Task item:
Using the listing below, keep only the lines with the word "flex" and copy them.

--------------------------------

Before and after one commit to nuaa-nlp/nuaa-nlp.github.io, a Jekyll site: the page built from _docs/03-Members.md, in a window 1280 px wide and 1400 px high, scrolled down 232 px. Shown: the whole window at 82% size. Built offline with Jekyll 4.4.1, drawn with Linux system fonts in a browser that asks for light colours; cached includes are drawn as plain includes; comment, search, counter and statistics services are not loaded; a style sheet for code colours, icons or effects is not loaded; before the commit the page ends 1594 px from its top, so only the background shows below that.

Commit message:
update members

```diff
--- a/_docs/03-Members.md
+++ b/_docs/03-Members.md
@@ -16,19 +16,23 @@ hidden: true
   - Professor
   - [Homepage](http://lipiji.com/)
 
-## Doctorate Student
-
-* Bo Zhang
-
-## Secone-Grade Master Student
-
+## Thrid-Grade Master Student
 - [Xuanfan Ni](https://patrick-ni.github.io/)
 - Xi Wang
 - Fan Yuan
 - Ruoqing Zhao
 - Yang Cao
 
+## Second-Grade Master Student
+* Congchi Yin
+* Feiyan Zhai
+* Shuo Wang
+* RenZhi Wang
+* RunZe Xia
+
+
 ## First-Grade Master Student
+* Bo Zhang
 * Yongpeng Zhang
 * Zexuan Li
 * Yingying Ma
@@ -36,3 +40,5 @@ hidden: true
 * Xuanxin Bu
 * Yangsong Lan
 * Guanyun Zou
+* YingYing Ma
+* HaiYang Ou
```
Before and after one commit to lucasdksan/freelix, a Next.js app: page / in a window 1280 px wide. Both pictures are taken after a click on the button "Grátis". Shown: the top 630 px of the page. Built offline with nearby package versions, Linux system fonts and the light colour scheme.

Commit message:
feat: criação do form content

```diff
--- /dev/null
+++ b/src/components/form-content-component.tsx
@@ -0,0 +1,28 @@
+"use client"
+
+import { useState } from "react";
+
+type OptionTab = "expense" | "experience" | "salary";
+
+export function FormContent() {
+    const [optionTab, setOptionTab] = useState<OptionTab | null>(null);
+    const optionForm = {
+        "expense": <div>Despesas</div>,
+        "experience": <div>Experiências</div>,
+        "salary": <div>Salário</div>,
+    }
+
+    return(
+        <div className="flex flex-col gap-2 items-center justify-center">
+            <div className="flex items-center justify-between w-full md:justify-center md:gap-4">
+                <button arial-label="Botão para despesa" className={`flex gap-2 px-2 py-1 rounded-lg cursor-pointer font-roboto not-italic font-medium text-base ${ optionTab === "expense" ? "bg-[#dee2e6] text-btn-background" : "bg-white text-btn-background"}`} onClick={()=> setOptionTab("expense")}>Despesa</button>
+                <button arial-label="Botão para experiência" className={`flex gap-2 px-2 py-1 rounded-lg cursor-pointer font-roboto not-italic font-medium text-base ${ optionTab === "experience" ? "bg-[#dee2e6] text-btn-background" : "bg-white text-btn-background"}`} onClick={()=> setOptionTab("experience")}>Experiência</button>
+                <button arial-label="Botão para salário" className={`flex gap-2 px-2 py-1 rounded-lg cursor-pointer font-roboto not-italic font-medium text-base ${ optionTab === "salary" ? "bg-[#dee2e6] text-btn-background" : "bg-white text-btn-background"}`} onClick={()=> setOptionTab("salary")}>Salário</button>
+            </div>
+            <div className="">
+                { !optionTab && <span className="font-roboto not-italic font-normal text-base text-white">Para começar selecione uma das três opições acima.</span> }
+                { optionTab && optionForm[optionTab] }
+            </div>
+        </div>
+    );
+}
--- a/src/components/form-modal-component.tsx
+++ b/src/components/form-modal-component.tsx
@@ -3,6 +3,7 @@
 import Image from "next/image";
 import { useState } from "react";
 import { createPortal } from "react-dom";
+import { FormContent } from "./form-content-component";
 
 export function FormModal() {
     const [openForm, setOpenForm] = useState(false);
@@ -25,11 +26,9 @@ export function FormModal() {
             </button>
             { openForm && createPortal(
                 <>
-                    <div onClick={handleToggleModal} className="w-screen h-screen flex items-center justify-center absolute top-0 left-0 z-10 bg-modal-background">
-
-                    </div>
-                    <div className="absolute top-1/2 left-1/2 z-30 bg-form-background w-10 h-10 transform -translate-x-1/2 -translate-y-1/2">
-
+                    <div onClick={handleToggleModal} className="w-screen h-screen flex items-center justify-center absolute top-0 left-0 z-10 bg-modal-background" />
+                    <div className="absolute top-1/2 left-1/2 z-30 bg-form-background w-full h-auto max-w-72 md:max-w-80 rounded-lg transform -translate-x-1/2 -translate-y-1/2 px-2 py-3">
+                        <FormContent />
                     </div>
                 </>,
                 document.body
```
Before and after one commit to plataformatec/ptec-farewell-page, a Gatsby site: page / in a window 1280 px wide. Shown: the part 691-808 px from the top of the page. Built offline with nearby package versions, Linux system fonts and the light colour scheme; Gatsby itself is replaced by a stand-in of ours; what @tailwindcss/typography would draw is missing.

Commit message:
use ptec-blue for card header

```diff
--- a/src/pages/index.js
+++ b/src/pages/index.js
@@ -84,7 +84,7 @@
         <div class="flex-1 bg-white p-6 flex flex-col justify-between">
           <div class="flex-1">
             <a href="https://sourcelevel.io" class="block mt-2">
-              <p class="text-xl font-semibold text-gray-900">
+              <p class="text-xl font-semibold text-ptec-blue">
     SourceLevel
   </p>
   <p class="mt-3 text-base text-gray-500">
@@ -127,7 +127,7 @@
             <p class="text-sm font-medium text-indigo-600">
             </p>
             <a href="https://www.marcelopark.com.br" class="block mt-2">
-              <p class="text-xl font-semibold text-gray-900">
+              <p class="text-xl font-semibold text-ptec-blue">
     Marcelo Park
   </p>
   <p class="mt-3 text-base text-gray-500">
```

--------------------------------

Response below:
+        <div className="flex flex-col gap-2 items-center justify-center">
+            <div className="flex items-center justify-between w-full md:justify-center md:gap-4">
+                <button arial-label="Botão para despesa" className={`flex gap-2 px-2 py-1 rounded-lg cursor-pointer font-roboto not-italic font-medium text-base ${ optionTab === "expense" ? "bg-[#dee2e6] text-btn-background" : "bg-white text-btn-background"}`} onClick={()=> setOptionTab("expense")}>Despesa</button>
+                <button arial-label="Botão para experiência" className={`flex gap-2 px-2 py-1 rounded-lg cursor-pointer font-roboto not-italic font-medium text-base ${ optionTab === "experience" ? "bg-[#dee2e6] text-btn-background" : "bg-white text-btn-background"}`} onClick={()=> setOptionTab("experience")}>Experiência</button>
+                <button arial-label="Botão para salário" className={`flex gap-2 px-2 py-1 rounded-lg cursor-pointer font-roboto not-italic font-medium text-base ${ optionTab === "salary" ? "bg-[#dee2e6] text-btn-background" : "bg-white text-btn-background"}`} onClick={()=> setOptionTab("salary")}>Salário</button>
-                    <div onClick={handleToggleModal} className="w-screen h-screen flex items-center justify-center absolute top-0 left-0 z-10 bg-modal-background">
+                    <div onClick={handleToggleModal} className="w-screen h-screen flex items-center justify-center absolute top-0 left-0 z-10 bg-modal-background" />
         <div class="flex-1 bg-white p-6 flex flex-col justify-between">
           <div class="flex-1">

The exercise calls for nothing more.